Those accused of white-collar criminal offenses in Ohio risk a variety of penalties in the event of a conviction. Although the exact penalties depend on the charges, there are certain standards that apply in most cases.
A variety of criminal penalties
Both the federal courts and the Ohio criminal courts can impose an assortment of criminal consequences for white-collar criminal convictions. A guilty plea or conviction might lead to jail time or probation. The courts can also impose fines that an individual has to pay in addition to making them responsible for court costs.
Restitution and career consequences
Both the state of Ohio and the federal government will sometimes order individuals to pay restitution to those impacted by white-collar criminal offenses. Victims of fraud who lost their life savings and businesses that uncovered embezzlement can receive repayment for the financial harm caused by that criminal activity.
Restitution orders create financial penalties beyond the fines imposed as part of a criminal sentence. Paying that restitution can be a challenge, as someone convicted of a white-collar criminal offense may struggle to secure well-compensated work. In some cases, an individual may not be able to go back to work in the same profession after a conviction for a white-collar criminal offense. State licensing boards may bar someone from obtaining a license in the future, and the criminal record that follows someone after a conviction may also limit their career opportunities.
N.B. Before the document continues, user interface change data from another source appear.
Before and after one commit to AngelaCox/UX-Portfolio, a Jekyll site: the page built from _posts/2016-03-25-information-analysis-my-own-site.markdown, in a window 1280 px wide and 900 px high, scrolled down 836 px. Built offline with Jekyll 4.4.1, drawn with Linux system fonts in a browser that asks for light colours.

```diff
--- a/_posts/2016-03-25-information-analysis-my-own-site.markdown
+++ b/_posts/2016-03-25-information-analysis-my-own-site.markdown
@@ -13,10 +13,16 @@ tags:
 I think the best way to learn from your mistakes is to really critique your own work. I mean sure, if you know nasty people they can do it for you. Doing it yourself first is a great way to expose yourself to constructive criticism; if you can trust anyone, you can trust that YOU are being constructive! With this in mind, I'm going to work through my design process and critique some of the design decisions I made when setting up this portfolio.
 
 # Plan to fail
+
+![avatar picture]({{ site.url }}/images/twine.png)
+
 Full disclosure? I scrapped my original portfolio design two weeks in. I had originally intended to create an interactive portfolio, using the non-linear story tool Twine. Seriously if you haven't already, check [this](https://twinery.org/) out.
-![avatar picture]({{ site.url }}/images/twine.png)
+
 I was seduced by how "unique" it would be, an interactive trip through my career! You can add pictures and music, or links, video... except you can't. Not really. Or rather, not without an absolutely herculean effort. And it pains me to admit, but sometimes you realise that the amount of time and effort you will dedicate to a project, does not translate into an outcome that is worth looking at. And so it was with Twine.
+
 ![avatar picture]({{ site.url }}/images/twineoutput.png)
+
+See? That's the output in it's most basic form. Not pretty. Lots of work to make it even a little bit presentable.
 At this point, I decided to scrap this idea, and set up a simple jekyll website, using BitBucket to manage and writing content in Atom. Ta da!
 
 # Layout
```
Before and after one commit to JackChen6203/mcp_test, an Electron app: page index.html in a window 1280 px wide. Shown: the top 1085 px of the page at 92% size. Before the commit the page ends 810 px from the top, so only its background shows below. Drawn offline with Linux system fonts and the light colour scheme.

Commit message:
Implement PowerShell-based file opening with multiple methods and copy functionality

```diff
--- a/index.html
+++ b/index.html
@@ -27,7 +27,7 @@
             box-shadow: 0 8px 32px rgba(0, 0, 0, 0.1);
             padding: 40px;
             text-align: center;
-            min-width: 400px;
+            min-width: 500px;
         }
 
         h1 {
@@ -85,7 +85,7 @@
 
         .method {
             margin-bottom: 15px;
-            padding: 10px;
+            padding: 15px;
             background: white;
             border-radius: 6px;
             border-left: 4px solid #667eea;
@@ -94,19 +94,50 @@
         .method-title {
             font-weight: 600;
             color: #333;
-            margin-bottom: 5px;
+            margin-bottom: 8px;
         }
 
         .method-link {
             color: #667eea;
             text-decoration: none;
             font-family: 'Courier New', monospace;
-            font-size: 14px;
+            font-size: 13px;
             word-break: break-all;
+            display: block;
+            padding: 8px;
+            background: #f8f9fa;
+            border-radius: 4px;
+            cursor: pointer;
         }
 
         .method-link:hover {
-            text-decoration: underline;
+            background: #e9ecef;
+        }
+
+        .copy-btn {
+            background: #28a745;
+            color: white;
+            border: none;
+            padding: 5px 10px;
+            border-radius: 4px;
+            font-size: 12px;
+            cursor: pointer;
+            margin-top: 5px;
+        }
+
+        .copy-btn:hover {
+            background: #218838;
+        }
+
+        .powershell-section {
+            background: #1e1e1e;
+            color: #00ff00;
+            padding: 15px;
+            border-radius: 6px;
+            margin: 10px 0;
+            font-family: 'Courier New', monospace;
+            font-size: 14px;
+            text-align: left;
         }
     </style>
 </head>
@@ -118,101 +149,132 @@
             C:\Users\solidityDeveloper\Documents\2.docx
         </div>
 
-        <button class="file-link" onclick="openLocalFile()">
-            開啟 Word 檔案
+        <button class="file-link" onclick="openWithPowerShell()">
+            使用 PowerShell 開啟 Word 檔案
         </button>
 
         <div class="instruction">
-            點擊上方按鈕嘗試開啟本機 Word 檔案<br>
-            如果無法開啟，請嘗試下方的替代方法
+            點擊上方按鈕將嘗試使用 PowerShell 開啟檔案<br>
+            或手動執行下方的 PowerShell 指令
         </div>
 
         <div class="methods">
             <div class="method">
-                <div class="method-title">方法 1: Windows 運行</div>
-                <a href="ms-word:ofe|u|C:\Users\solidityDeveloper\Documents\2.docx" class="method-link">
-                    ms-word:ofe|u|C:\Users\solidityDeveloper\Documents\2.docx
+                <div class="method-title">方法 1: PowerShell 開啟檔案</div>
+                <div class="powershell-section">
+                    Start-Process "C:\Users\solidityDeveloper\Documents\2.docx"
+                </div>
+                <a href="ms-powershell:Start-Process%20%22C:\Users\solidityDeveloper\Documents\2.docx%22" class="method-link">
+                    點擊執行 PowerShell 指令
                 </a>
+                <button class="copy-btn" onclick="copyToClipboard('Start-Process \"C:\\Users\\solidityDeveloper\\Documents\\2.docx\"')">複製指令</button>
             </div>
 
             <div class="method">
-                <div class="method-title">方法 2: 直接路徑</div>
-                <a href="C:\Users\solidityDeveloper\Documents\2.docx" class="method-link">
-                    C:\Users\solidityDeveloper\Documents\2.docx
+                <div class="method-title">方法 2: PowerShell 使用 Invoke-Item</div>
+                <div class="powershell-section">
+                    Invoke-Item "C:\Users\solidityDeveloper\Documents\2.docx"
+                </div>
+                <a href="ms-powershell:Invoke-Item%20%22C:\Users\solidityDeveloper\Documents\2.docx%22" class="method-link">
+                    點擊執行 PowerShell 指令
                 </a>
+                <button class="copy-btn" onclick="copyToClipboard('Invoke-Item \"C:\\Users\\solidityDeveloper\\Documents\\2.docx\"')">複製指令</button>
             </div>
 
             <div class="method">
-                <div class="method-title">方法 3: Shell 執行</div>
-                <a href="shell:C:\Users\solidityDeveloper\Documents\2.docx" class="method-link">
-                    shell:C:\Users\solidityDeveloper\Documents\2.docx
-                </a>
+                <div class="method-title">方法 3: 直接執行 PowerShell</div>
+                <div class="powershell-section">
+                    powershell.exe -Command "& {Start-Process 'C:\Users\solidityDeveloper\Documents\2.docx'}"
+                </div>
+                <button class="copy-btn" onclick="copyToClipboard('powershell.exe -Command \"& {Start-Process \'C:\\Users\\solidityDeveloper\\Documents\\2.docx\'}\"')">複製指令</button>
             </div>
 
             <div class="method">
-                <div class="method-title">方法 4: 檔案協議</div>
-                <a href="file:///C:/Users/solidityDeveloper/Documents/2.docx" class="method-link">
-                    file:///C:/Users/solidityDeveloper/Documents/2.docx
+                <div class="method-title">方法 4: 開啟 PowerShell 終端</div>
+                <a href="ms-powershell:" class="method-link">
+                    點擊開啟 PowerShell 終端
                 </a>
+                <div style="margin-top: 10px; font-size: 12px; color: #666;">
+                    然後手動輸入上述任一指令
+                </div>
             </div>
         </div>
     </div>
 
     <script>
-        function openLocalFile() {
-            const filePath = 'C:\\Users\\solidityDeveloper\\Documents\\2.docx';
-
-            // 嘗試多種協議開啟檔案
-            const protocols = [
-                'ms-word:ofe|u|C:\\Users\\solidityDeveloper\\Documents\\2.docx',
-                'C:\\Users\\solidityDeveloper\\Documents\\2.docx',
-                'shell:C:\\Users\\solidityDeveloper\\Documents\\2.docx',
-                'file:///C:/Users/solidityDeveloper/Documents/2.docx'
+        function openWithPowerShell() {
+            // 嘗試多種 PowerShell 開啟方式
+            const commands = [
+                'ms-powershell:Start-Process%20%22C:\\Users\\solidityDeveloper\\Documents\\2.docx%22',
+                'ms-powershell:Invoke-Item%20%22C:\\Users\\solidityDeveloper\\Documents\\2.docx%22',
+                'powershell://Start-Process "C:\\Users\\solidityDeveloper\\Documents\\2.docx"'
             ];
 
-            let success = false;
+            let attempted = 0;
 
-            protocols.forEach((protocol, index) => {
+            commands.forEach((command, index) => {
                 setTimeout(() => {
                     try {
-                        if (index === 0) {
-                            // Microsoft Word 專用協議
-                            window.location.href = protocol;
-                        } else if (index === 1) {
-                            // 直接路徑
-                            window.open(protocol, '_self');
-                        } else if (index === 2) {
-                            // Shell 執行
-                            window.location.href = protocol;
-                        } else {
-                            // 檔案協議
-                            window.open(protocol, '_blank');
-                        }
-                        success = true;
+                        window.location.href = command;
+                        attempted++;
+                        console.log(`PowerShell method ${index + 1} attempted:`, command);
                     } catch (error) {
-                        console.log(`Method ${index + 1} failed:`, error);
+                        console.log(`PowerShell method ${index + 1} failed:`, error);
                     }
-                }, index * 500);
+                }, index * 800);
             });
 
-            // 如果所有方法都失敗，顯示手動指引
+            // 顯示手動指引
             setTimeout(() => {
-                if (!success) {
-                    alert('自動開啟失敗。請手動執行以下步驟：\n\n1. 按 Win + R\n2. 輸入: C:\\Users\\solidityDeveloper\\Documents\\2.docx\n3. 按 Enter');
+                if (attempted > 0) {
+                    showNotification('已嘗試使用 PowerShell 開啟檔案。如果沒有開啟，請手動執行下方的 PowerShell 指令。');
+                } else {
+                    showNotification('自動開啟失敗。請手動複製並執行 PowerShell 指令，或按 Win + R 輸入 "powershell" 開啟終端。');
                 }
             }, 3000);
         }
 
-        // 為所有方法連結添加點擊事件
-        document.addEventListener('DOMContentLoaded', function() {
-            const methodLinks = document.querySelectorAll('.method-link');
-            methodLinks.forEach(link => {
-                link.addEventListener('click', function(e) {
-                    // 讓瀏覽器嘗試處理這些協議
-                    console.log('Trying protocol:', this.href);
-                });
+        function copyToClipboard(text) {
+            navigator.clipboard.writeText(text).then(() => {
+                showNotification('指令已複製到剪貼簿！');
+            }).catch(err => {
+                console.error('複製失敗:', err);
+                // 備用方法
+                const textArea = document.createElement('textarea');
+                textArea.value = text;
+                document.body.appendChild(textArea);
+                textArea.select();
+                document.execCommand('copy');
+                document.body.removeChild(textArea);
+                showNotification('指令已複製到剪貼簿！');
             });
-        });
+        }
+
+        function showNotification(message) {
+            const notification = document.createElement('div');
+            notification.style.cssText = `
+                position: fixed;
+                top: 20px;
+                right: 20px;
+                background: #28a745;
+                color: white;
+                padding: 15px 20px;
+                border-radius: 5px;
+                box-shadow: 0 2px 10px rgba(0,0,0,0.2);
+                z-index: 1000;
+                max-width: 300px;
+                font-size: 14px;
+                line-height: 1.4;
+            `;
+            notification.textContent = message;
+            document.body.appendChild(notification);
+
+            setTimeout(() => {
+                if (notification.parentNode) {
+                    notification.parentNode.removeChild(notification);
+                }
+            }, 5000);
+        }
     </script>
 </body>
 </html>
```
Learning more about the possible penalties associated with a guilty plea or conviction means could inspire people to fight back against allegations of financial crimes. Seeking legal guidance is a good way to start.